• [WHAT TO WORK ON]: Filter the listing below, please, and copy only the lines with the word "entrylist".

• [RECORDS]:
^^^^

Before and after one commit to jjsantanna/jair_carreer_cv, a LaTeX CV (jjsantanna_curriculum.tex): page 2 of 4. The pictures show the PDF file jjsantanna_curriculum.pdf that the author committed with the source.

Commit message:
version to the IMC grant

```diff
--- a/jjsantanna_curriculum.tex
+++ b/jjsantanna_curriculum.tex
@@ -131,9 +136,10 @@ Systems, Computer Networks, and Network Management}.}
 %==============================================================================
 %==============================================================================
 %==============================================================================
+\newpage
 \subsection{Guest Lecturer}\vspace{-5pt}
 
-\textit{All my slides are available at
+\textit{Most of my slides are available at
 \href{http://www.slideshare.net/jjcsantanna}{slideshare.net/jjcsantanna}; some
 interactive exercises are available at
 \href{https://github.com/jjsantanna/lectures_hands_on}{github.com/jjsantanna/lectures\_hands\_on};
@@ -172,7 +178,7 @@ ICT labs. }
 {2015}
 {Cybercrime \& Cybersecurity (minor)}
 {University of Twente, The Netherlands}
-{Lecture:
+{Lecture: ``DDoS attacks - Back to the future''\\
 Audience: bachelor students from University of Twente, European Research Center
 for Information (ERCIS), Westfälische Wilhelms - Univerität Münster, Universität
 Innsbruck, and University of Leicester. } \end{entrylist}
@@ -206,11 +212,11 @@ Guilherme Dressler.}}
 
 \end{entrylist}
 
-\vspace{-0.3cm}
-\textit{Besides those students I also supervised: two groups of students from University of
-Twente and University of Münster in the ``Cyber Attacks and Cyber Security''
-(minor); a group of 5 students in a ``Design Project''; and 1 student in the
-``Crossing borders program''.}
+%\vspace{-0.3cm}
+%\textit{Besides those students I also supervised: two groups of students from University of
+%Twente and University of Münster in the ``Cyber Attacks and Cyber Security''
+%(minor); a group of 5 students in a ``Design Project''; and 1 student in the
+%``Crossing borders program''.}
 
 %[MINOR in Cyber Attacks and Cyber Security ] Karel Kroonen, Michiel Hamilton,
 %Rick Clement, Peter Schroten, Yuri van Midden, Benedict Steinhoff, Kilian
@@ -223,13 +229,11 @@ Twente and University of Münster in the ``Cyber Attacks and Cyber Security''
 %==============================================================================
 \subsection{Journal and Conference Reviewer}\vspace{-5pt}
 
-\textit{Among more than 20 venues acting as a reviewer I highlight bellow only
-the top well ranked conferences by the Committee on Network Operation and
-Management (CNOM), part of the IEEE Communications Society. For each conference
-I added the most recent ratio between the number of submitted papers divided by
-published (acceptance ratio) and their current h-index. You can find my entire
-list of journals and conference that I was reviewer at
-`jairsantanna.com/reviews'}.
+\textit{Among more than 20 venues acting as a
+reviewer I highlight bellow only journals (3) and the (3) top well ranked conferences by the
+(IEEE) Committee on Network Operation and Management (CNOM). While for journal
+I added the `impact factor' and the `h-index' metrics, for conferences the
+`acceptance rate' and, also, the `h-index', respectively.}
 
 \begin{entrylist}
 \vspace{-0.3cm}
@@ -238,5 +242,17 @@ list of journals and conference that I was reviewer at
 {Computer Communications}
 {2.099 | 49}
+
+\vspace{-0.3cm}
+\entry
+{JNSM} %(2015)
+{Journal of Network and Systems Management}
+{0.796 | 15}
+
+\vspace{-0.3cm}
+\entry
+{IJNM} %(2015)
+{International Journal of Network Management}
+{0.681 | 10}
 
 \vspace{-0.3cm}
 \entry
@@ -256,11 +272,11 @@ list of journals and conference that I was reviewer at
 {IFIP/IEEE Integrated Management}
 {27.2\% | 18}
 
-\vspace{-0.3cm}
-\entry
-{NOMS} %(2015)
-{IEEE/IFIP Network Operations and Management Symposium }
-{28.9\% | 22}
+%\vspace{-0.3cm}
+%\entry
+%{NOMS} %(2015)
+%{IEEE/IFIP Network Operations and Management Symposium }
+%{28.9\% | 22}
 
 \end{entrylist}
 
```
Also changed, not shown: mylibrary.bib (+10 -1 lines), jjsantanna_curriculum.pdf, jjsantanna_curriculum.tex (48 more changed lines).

^^^^

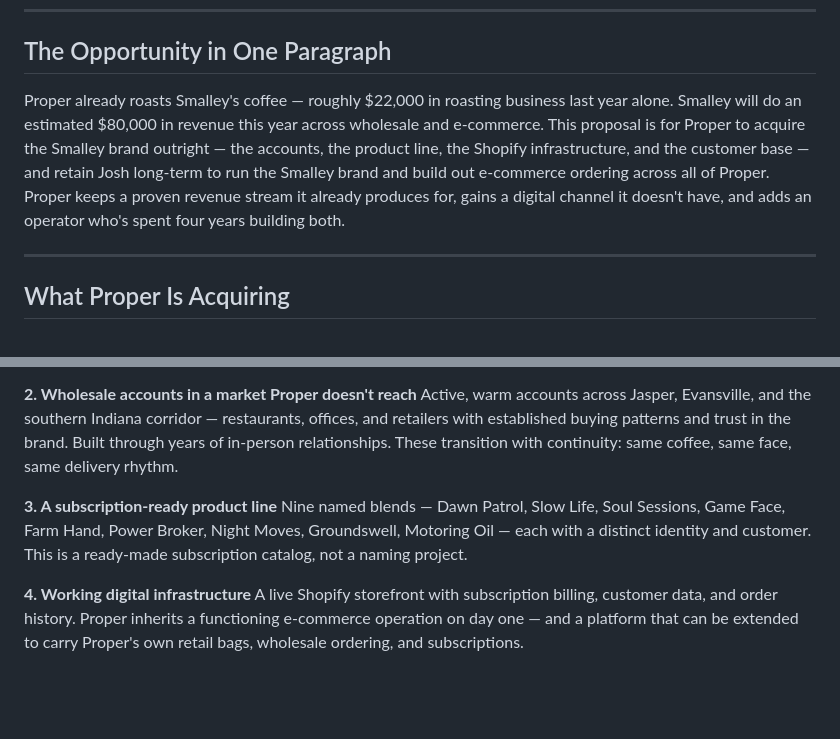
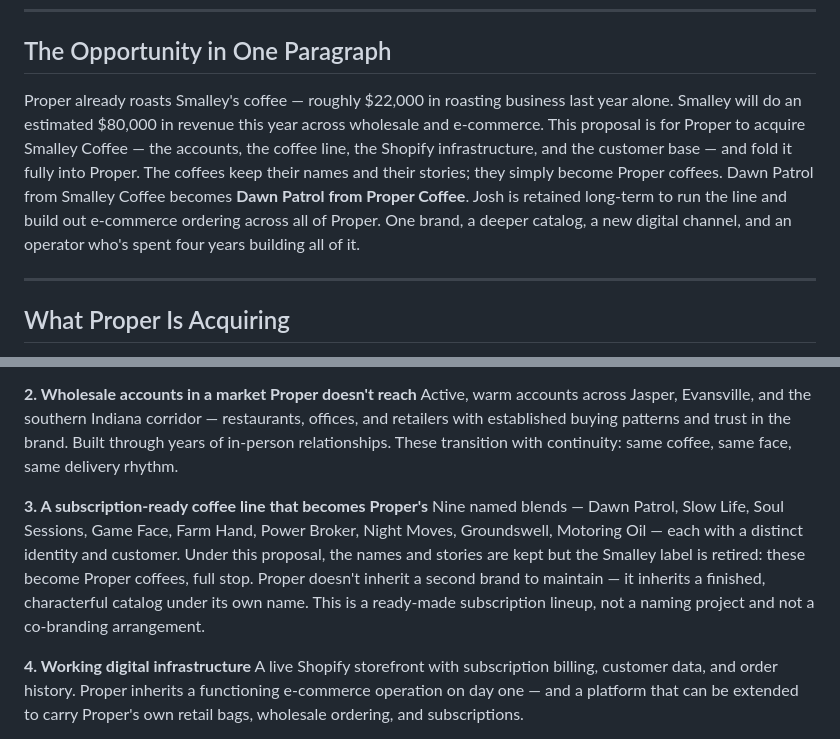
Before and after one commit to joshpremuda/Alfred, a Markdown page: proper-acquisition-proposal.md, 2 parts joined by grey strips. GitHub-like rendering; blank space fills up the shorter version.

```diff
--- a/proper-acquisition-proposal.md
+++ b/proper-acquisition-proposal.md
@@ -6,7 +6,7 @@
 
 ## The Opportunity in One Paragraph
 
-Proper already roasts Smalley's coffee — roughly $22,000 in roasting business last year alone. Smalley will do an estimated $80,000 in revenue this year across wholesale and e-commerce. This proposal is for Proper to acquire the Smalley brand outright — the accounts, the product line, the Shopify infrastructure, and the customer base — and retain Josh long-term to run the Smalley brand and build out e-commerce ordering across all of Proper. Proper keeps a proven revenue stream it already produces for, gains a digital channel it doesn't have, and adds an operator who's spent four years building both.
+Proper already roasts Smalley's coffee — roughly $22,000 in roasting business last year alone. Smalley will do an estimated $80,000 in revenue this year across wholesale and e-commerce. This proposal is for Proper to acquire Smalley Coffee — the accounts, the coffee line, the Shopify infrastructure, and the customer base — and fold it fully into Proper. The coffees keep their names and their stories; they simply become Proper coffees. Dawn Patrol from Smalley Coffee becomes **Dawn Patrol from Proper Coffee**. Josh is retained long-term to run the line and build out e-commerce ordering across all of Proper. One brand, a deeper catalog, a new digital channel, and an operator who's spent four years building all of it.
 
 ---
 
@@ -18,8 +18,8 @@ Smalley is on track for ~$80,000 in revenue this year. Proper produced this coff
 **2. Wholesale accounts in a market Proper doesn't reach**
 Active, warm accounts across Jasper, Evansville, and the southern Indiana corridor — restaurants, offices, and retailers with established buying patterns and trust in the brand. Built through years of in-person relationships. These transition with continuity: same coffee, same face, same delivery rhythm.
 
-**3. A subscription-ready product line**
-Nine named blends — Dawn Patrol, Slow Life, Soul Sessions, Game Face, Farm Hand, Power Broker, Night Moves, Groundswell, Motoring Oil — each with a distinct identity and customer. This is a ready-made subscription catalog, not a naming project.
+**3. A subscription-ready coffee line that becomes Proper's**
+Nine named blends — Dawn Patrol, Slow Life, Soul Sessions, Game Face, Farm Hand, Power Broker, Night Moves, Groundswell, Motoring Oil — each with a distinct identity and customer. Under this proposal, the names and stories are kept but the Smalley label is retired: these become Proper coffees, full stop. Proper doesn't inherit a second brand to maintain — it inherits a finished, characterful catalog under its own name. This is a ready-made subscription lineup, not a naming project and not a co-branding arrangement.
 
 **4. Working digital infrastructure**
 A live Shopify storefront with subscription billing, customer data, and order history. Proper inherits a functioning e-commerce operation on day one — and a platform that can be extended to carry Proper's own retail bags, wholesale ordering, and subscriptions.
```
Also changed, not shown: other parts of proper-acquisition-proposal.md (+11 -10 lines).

^^^^

• [EXPECTED ANSWER]:
 Innsbruck, and University of Leicester. } \end{entrylist}
 \end{entrylist}
 \begin{entrylist}
 \end{entrylist}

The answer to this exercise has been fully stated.